A somewhat questionable report out of Taiwan on Wednesday says Apple is working on more affordable editions of stalwart product lines including iPhone, iPad and Mac, as well as a lower priced HomePod.

Citing industry sources, the Economic Daily News (via Mac Otakara) reports a cheaper version of HomePod is due to arrive in the second half of 2018. The lower priced smart speaker could sell for between $150 to $200, the report said.

Whether Apple intends to release all-new HomePod hardware, or simply reduce pricing of its current $349 speaker was not made clear in the Economic Daily report. Mac Otakara, without citing sources, speculates a "small size" version could launch later this year to challenge similarly priced products from market leader Amazon.

Reviews of HomePod, including AppleInsider's, tout the speaker's superior sound quality, but note a distinct lack of "smarts" when it comes to Siri. The virtual assistant is strictly limited to Apple's ecosystem of services, and is currently unable to handle seemingly simple tasks like creating Calendar entries and making phone calls.

For $349, some have called the smart speaker overpriced in comparison to its competition. Amazon and Google brought their respective Alexa and Google Assistant technologies into the home at much lower price points, potentially prompting Apple to do the same.

In addition to HomePod, the report rehashes well-trod predictions of a 6.1-inch iPhone first aired by KGI analyst Ming-Chi Kuo last year. Previous rumors placed pricing for the LCD iPhone variant with TrueDepth sensor array at between $700 and $800, but today's report pegs retail cost at $650 to $750.

The Taiwanese publication goes on to cite a recent note from WitsView VP of Research Qiu Yubin, who estimates pricing of a rumored low-end MacBook Air model, again recently predicted by Kuo, to fall between $799 and $899.

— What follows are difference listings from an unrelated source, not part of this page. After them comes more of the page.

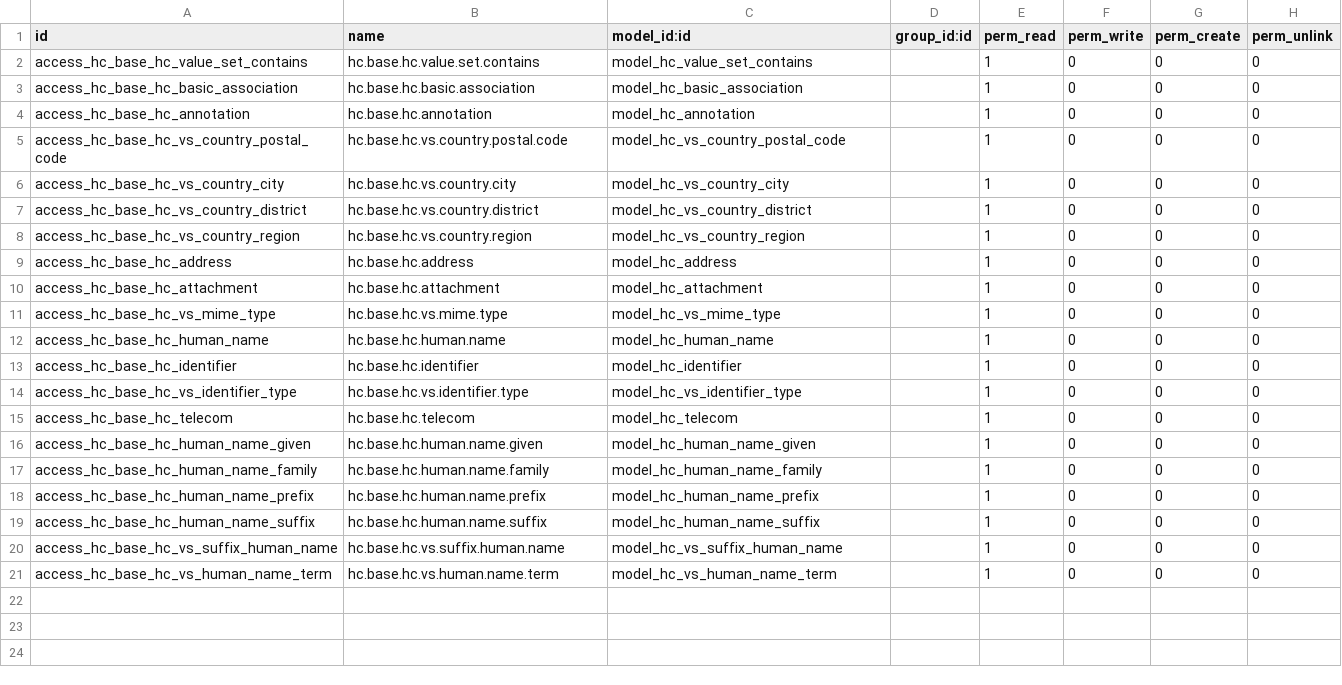
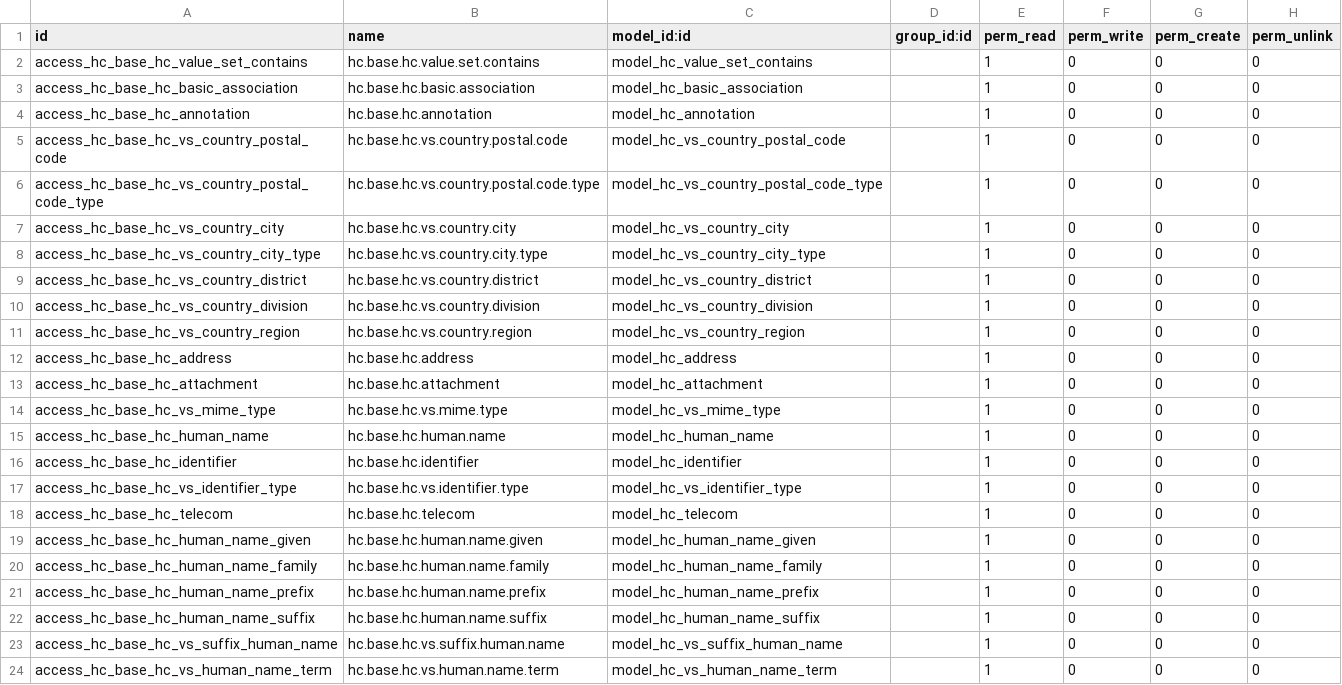
Before and after one commit to LiberTang0/odoo-fhir, a CSV file: addons/hc_base/security/ir.model.access.csv, drawn as a sheet; the diff names each change by its address in the sheet, - before the commit and + after, or states it on an @@ line.

```diff
--- a/addons/hc_base/security/ir.model.access.csv
+++ b/addons/hc_base/security/ir.model.access.csv
+row 6: access_hc_base_hc_vs_country_postal_code_type | hc.base.hc.vs.country.postal.code.type | model_hc_vs_country_postal_code_type |  | 1 | 0 | 0 | 0
+row 8: access_hc_base_hc_vs_country_city_type | hc.base.hc.vs.country.city.type | model_hc_vs_country_city_type |  | 1 | 0 | 0 | 0
+row 10: access_hc_base_hc_vs_country_division | hc.base.hc.vs.country.division | model_hc_vs_country_division |  | 1 | 0 | 0 | 0
```
Also changed, not shown: addons/hc_base/data/l10n_us/res.country.state.csv, 7 other files.
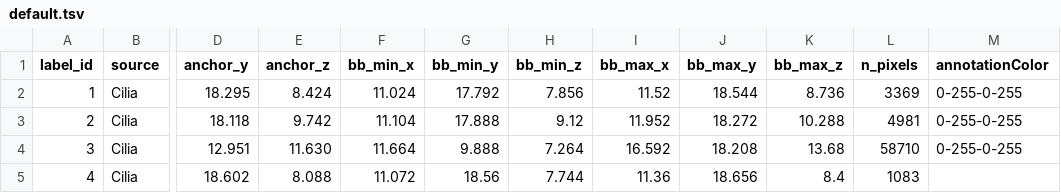
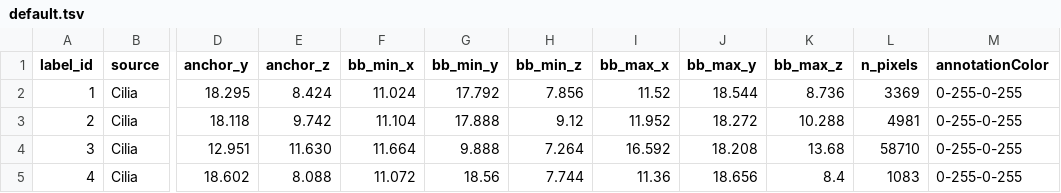
Before and after one commit to mobie/environmental-dinoflagellate-vCLEM, a TSV file: data/photosynthetic_dinoflagellate/tables/Cilia/default.tsv, drawn as a sheet; only a part is shown, gaps mark what is left out; the diff names each change by its address in the sheet, - before the commit and + after, or states it on an @@ line.

Commit message:
colours

```diff
--- a/data/photosynthetic_dinoflagellate/tables/Cilia/default.tsv
+++ b/data/photosynthetic_dinoflagellate/tables/Cilia/default.tsv
-M5 (annotationColor): (empty)
+M5 (annotationColor): 0-255-0-255
```
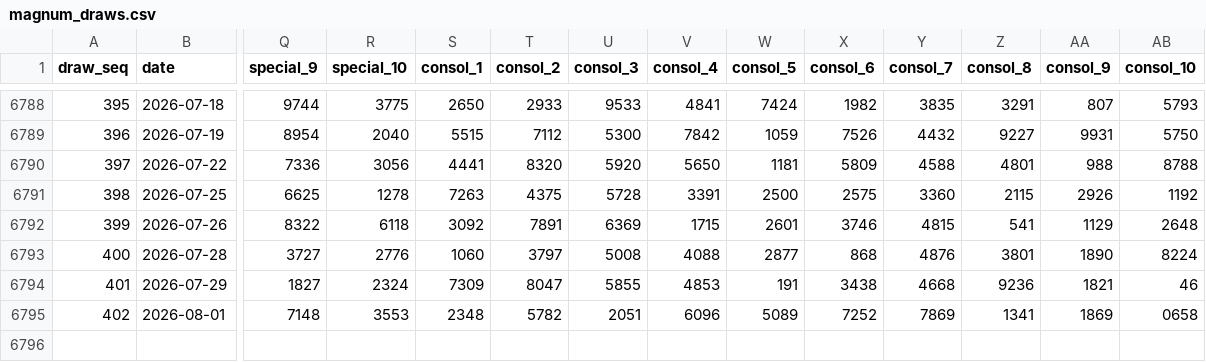
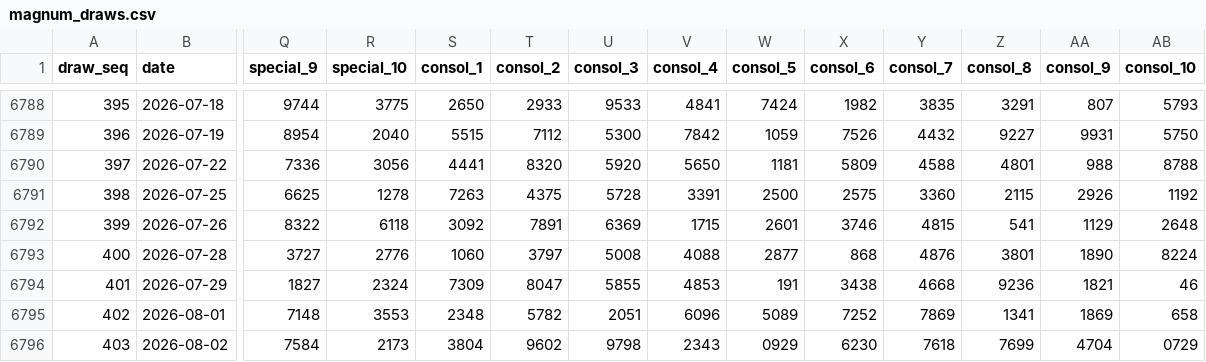
Before and after one commit to deadboy18/malaysia-4d, a CSV file: data/magnum_draws.csv, drawn as a sheet; only a part is shown, gaps mark what is left out; rows hold the shown columns only; the diff names each change by its address in the sheet, - before the commit and + after, or states it on an @@ line.

```diff
--- a/data/magnum_draws.csv
+++ b/data/magnum_draws.csv
-AB6795 (consol_10): 0658
+AB6795 (consol_10): 658
+row 6796: 403 | 2026-08-02 | 7584 | 2173 | 3804 | 9602 | 9798 | 2343 | 0929 | 6230 | 7618 | 7699 | 4704 | 0729
```
Also changed, not shown: data/damacai_draws.csv, data/sportstoto_draws.csv, 4 other files.
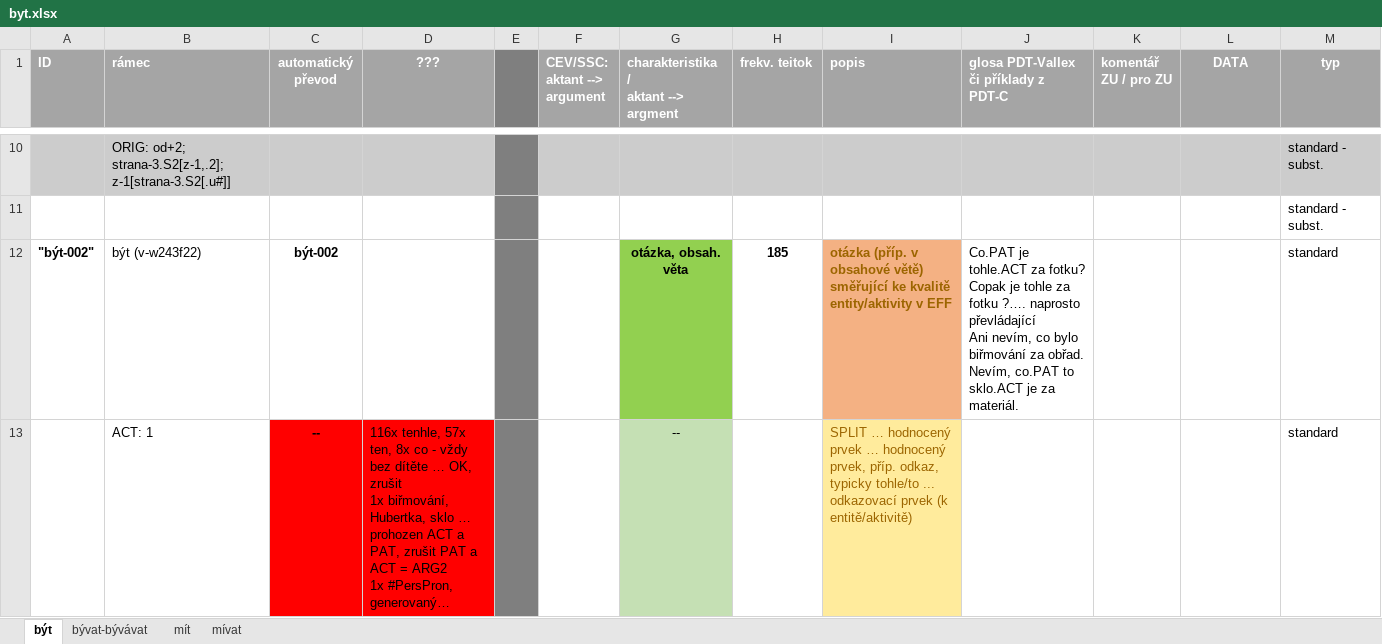
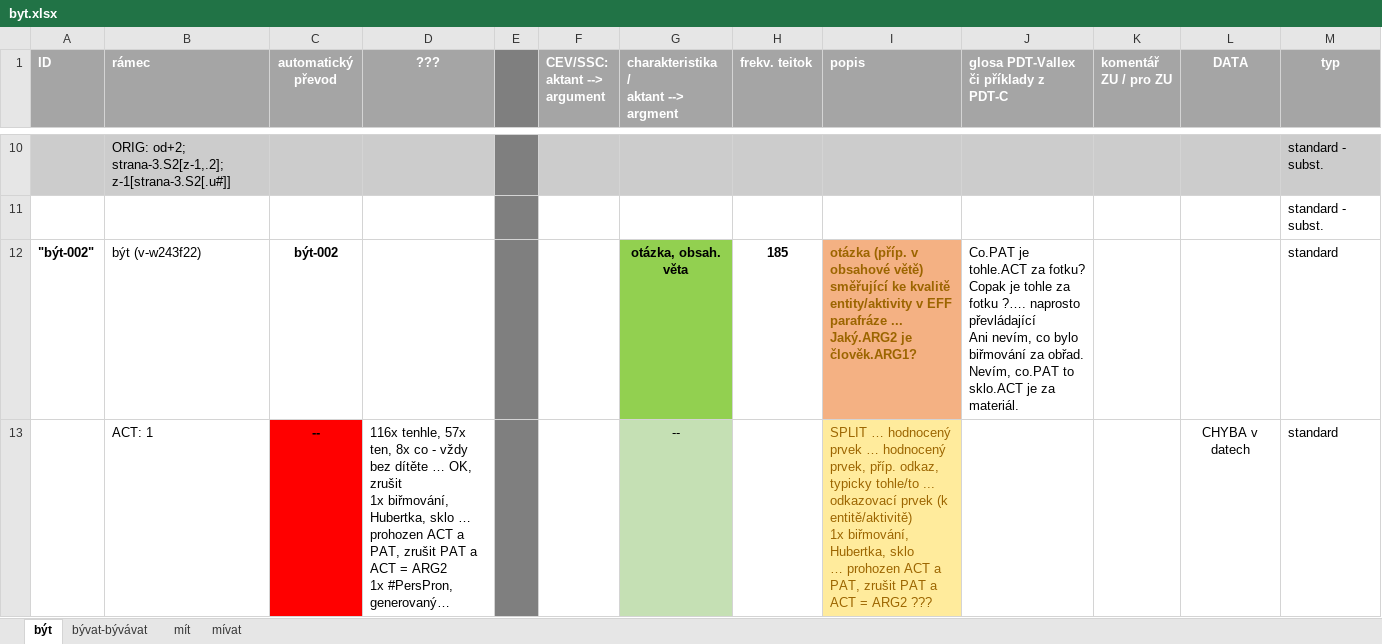
Before and after one commit to ufal/UMR, an Excel workbook: tecto2umr/byt.xlsx, sheet být, drawn as a sheet; only a part is shown, gaps mark what is left out; long unchanged cells end in …; values as stored, in another font and other column widths than the file's, no borders; ↵ is a line break in a cell; the diff covers the shown part only; the diff names each change by its address in the sheet, - before the commit and + after, or states it on an @@ line.

Commit message:
být - conversion table updated

```diff
--- a/tecto2umr/byt.xlsx (sheet být)
+++ b/tecto2umr/byt.xlsx (sheet být)
-I12 (popis): …v EFF
+I12 (popis): …v EFF ↵ parafráze ... Jaký.ARG2 je člověk.ARG1?
-D13 fill: #FF0000
+D13 fill: none
-I13 (popis): …(k entitě/aktivitě)
+I13 (popis): …(k entitě/aktivitě) ↵ 1x biřmování, Hubertka, sklo ↵ … prohozen ACT a PAT, zrušit PAT a ACT = ARG2 ???
-L13 (DATA): (empty)
+L13 (DATA): CHYBA v datech
```
Also changed, not shown: 7 edited cells and cell formats elsewhere in this sheet, sheet bývat-bývávat.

Finally, without citing sources, the report claims Apple is looking to market a cheaper 9.7-inch iPad model set to cost $259, some $70 cheaper than the company's current entry level offering.